• _TASK ITEM_: The entries below are to be repeated exactly, with the pictures left out.

RECORDS PROVIDED section start

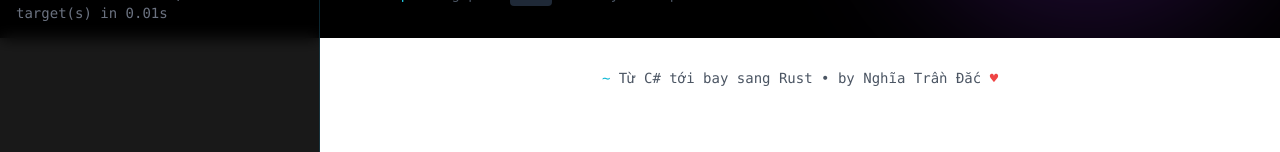
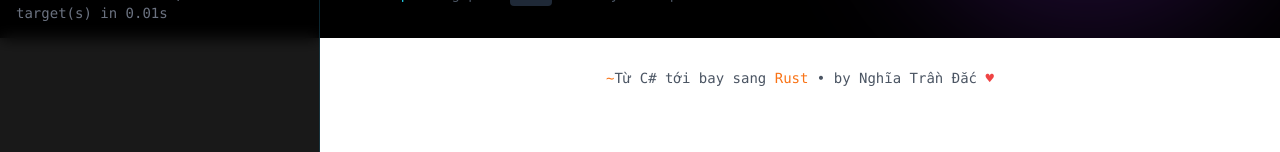
Before and after one commit to nghiatd-29581/nghiatd-blog, a Next.js app in the folder my-blog/: page /book1/chapter1 in a window 1280 px wide. Shown: the part 762-914 px from the top of the page. Built offline with nearby package versions, Linux system fonts and the light colour scheme.

Commit message:
edit Footer

```diff
--- a/my-blog/app/[book]/[chapter]/[lesson]/page.tsx
+++ b/my-blog/app/[book]/[chapter]/[lesson]/page.tsx
@@ -139,7 +139,7 @@
             {/* Footer yêu thương */}
             <div className="mt-24 text-center text-gray-600 text-sm border-t border-cyan-900/30 pt-8">
               <span className="text-cyan-500">~</span> Made with <span className="text-red-500">♥</span> &amp;{" "}
-              <span className="text-orange-500">Rust</span> by Nghĩa Trần Đắc{" "}
+              <span className="text-orange-500">{book.lang}</span> by Nghĩa Trần Đắc{" "}
               <span className="text-cyan-500">~</span>
             </div>
           </div>
--- a/my-blog/app/[book]/[chapter]/page.tsx
+++ b/my-blog/app/[book]/[chapter]/page.tsx
@@ -77,7 +77,7 @@
 
             {/* Footer nhỏ xinh */}
             <div className="mt-16 text-center text-gray-600 text-sm">
-              <span className="text-cyan-500">~</span> Từ C# tới bay sang Rust • by Nghĩa Trần Đắc{" "}
+              <span className="text-orange-500">~</span>Từ C# tới bay sang <span className="text-orange-500">{book.lang}</span> • by Nghĩa Trần Đắc{" "}
               <span className="text-red-500">♥</span>
             </div>
           </div>
--- a/my-blog/app/[book]/page.tsx
+++ b/my-blog/app/[book]/page.tsx
@@ -58,7 +58,7 @@
 
             {/* Footer nhỏ xinh */}
             <div className="mt-20 text-center text-gray-600 text-sm">
-              <span className="text-cyan-500">~</span> built with next.js 14 • tailwind • rust love{" "}
+              <span className="text-cyan-500">~</span> built with next.js 14 • tailwind • <span className="text-orange-500">{book.lang}</span> love{" "}
               <span className="text-cyan-500">~</span>
             </div>
           </div>
```
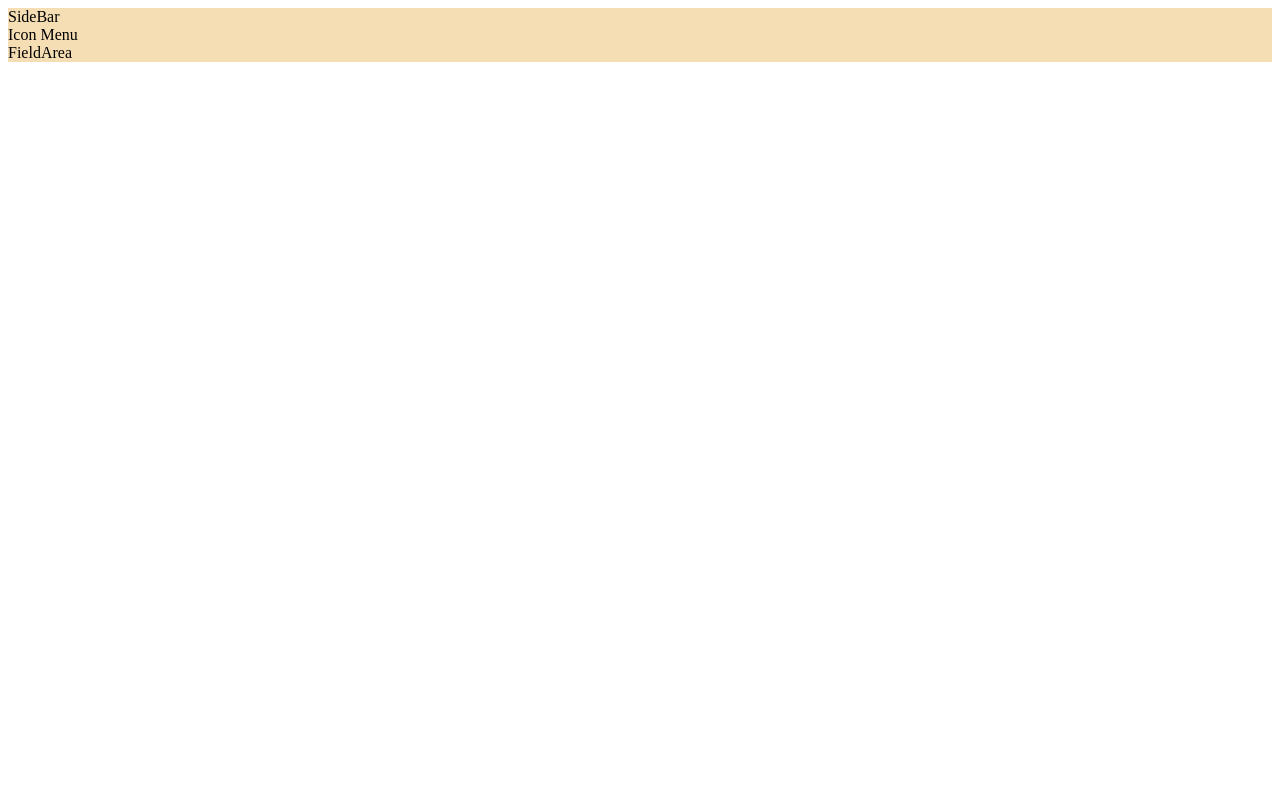
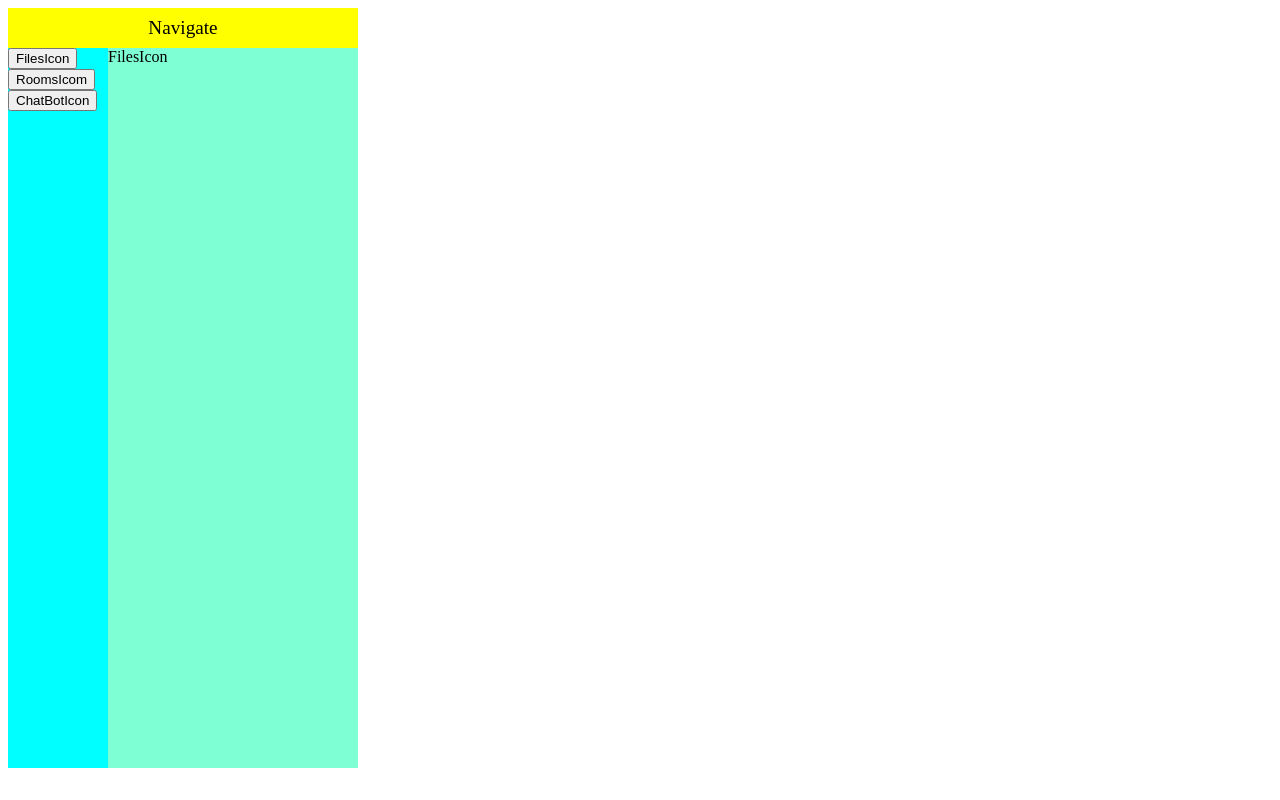
Before and after one commit to Sameer-Ahmed1/coeditor_bitnbuild, a React (Create React App) app: page / in a window 1280 px wide. Built offline with nearby package versions, Linux system fonts and the light colour scheme.

Commit message:
Basic Implementation of components

```diff
--- a/src/App.css
+++ b/src/App.css
@@ -1,8 +1,3 @@
 .App{
     display: flex;
-    flex-direction: column;
 }
-
-.SideBar{
-    background-color: wheat;
-}
--- a/src/components/FieldArea.js
+++ b/src/components/FieldArea.js
@@ -1,6 +1,6 @@
-function FieldArea(){
-    return <div className="FieldArea">
-        FieldArea
+function FieldArea(props){
+    return <div className="FieldArea FItem">
+        {props.currField}
     </div>
 }
 
--- /dev/null
+++ b/src/components/Fields.css
@@ -0,0 +1,20 @@
+/* .FItem{
+    background-color: blue;
+} */
+
+.Fields{
+    height: inherit;
+    /* background-color: blue; */
+
+    display: flex;
+}
+
+
+.IconMenu{
+    background-color: aqua;
+    min-width: 100px;
+}
+.FieldArea{
+    background-color: aquamarine;
+    min-width: 250px;
+}
--- /dev/null
+++ b/src/components/Fields.js
@@ -0,0 +1,17 @@
+import IconMenu from "./IconMenu";
+import FieldArea from "./FieldArea";
+import "./Fields.css"
+import { useState } from "react";
+
+function Fields(){
+
+    const [currField,setCurrField] = useState("FilesIcon");
+    return (
+        <div className="Fields SBItem">
+            <IconMenu setCurrField={setCurrField}/>
+            <FieldArea currField={currField}/>
+        </div>
+    )
+}
+
+export default Fields;
--- /dev/null
+++ b/src/components/Icon.js
@@ -0,0 +1,11 @@
+function Icon({name,setCurrField}){
+    return (
+        <div class="Icon">
+            <button onClick={()=>setCurrField(name)}>
+                {name}
+            </button>
+        </div>
+    )
+}
+
+export  default Icon;
--- a/src/components/IconMenu.js
+++ b/src/components/IconMenu.js
@@ -1,6 +1,9 @@
-function IconMenu(){
-    return <div className="IconMenu">
-        Icon Menu
+import Icon from "./Icon"
+function IconMenu({setCurrField}){
+    return <div className="IconMenu FItem">
+        <Icon name="FilesIcon" setCurrField={setCurrField}/>
+        <Icon name="RoomsIcom" setCurrField={setCurrField}/>
+        <Icon name="ChatBotIcon" setCurrField={setCurrField}/>
     </div>
 }
 
--- /dev/null
+++ b/src/components/Intro.js
@@ -0,0 +1,9 @@
+function Intro(){
+    return (
+        <div className="Intro SBItem">
+            Navigate
+        </div>
+    )
+}
+
+export default Intro;
--- a/src/components/SideBar.css
+++ b/src/components/SideBar.css
@@ -1,3 +1,25 @@
-.item{
+/* .item{
     background-color: lightblue;
+} */
+
+
+.SideBar{
+    background-color: wheat;
+    display: flex;
+    flex-direction: column;
+    height: 95vh;
 }
+
+/* .SBItem{
+    background-color: yellow;
+} */
+
+.Intro{
+    background-color: yellow;
+    min-height: 40px;
+    min-width: 200px;
+    font-size: larger;
+
+    text-align: center;
+    line-height: 40px;
+}
--- a/src/components/SideBar.js
+++ b/src/components/SideBar.js
@@ -1,12 +1,11 @@
-import IconMenu from "./IconMenu";
-import FieldArea from "./FieldArea";
+import Intro from "./Intro"
+import Fields from "./Fields";
 import "./SideBar.css"
 
 function SideBar() {
     return <div className="SideBar">
-        SideBar
-        <IconMenu className="item"/>
-        <FieldArea className="item"/>
+        <Intro />
+        <Fields />
     </div>;
 }
 
```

RECORDS PROVIDED section end

• _TASK SOLUTION_:
Before and after one commit to nghiatd-29581/nghiatd-blog, a Next.js app in the folder my-blog/: page /book1/chapter1 in a window 1280 px wide. Shown: the part 762-914 px from the top of the page. Built offline with nearby package versions, Linux system fonts and the light colour scheme.

Commit message:
edit Footer

```diff
--- a/my-blog/app/[book]/[chapter]/[lesson]/page.tsx
+++ b/my-blog/app/[book]/[chapter]/[lesson]/page.tsx
@@ -139,7 +139,7 @@
             {/* Footer yêu thương */}
             <div className="mt-24 text-center text-gray-600 text-sm border-t border-cyan-900/30 pt-8">
               <span className="text-cyan-500">~</span> Made with <span className="text-red-500">♥</span> &amp;{" "}
-              <span className="text-orange-500">Rust</span> by Nghĩa Trần Đắc{" "}
+              <span className="text-orange-500">{book.lang}</span> by Nghĩa Trần Đắc{" "}
               <span className="text-cyan-500">~</span>
             </div>
           </div>
--- a/my-blog/app/[book]/[chapter]/page.tsx
+++ b/my-blog/app/[book]/[chapter]/page.tsx
@@ -77,7 +77,7 @@
 
             {/* Footer nhỏ xinh */}
             <div className="mt-16 text-center text-gray-600 text-sm">
-              <span className="text-cyan-500">~</span> Từ C# tới bay sang Rust • by Nghĩa Trần Đắc{" "}
+              <span className="text-orange-500">~</span>Từ C# tới bay sang <span className="text-orange-500">{book.lang}</span> • by Nghĩa Trần Đắc{" "}
               <span className="text-red-500">♥</span>
             </div>
           </div>
--- a/my-blog/app/[book]/page.tsx
+++ b/my-blog/app/[book]/page.tsx
@@ -58,7 +58,7 @@
 
             {/* Footer nhỏ xinh */}
             <div className="mt-20 text-center text-gray-600 text-sm">
-              <span className="text-cyan-500">~</span> built with next.js 14 • tailwind • rust love{" "}
+              <span className="text-cyan-500">~</span> built with next.js 14 • tailwind • <span className="text-orange-500">{book.lang}</span> love{" "}
               <span className="text-cyan-500">~</span>
             </div>
           </div>
```
Before and after one commit to Sameer-Ahmed1/coeditor_bitnbuild, a React (Create React App) app: page / in a window 1280 px wide. Built offline with nearby package versions, Linux system fonts and the light colour scheme.

Commit message:
Basic Implementation of components

```diff
--- a/src/App.css
+++ b/src/App.css
@@ -1,8 +1,3 @@
 .App{
     display: flex;
-    flex-direction: column;
 }
-
-.SideBar{
-    background-color: wheat;
-}
--- a/src/components/FieldArea.js
+++ b/src/components/FieldArea.js
@@ -1,6 +1,6 @@
-function FieldArea(){
-    return <div className="FieldArea">
-        FieldArea
+function FieldArea(props){
+    return <div className="FieldArea FItem">
+        {props.currField}
     </div>
 }
 
--- /dev/null
+++ b/src/components/Fields.css
@@ -0,0 +1,20 @@
+/* .FItem{
+    background-color: blue;
+} */
+
+.Fields{
+    height: inherit;
+    /* background-color: blue; */
+
+    display: flex;
+}
+
+
+.IconMenu{
+    background-color: aqua;
+    min-width: 100px;
+}
+.FieldArea{
+    background-color: aquamarine;
+    min-width: 250px;
+}
--- /dev/null
+++ b/src/components/Fields.js
@@ -0,0 +1,17 @@
+import IconMenu from "./IconMenu";
+import FieldArea from "./FieldArea";
+import "./Fields.css"
+import { useState } from "react";
+
+function Fields(){
+
+    const [currField,setCurrField] = useState("FilesIcon");
+    return (
+        <div className="Fields SBItem">
+            <IconMenu setCurrField={setCurrField}/>
+            <FieldArea currField={currField}/>
+        </div>
+    )
+}
+
+export default Fields;
--- /dev/null
+++ b/src/components/Icon.js
@@ -0,0 +1,11 @@
+function Icon({name,setCurrField}){
+    return (
+        <div class="Icon">
+            <button onClick={()=>setCurrField(name)}>
+                {name}
+            </button>
+        </div>
+    )
+}
+
+export  default Icon;
--- a/src/components/IconMenu.js
+++ b/src/components/IconMenu.js
@@ -1,6 +1,9 @@
-function IconMenu(){
-    return <div className="IconMenu">
-        Icon Menu
+import Icon from "./Icon"
+function IconMenu({setCurrField}){
+    return <div className="IconMenu FItem">
+        <Icon name="FilesIcon" setCurrField={setCurrField}/>
+        <Icon name="RoomsIcom" setCurrField={setCurrField}/>
+        <Icon name="ChatBotIcon" setCurrField={setCurrField}/>
     </div>
 }
 
--- /dev/null
+++ b/src/components/Intro.js
@@ -0,0 +1,9 @@
+function Intro(){
+    return (
+        <div className="Intro SBItem">
+            Navigate
+        </div>
+    )
+}
+
+export default Intro;
--- a/src/components/SideBar.css
+++ b/src/components/SideBar.css
@@ -1,3 +1,25 @@
-.item{
+/* .item{
     background-color: lightblue;
+} */
+
+
+.SideBar{
+    background-color: wheat;
+    display: flex;
+    flex-direction: column;
+    height: 95vh;
 }
+
+/* .SBItem{
+    background-color: yellow;
+} */
+
+.Intro{
+    background-color: yellow;
+    min-height: 40px;
+    min-width: 200px;
+    font-size: larger;
+
+    text-align: center;
+    line-height: 40px;
+}
--- a/src/components/SideBar.js
+++ b/src/components/SideBar.js
@@ -1,12 +1,11 @@
-import IconMenu from "./IconMenu";
-import FieldArea from "./FieldArea";
+import Intro from "./Intro"
+import Fields from "./Fields";
 import "./SideBar.css"
 
 function SideBar() {
     return <div className="SideBar">
-        SideBar
-        <IconMenu className="item"/>
-        <FieldArea className="item"/>
+        <Intro />
+        <Fields />
     </div>;
 }
 
```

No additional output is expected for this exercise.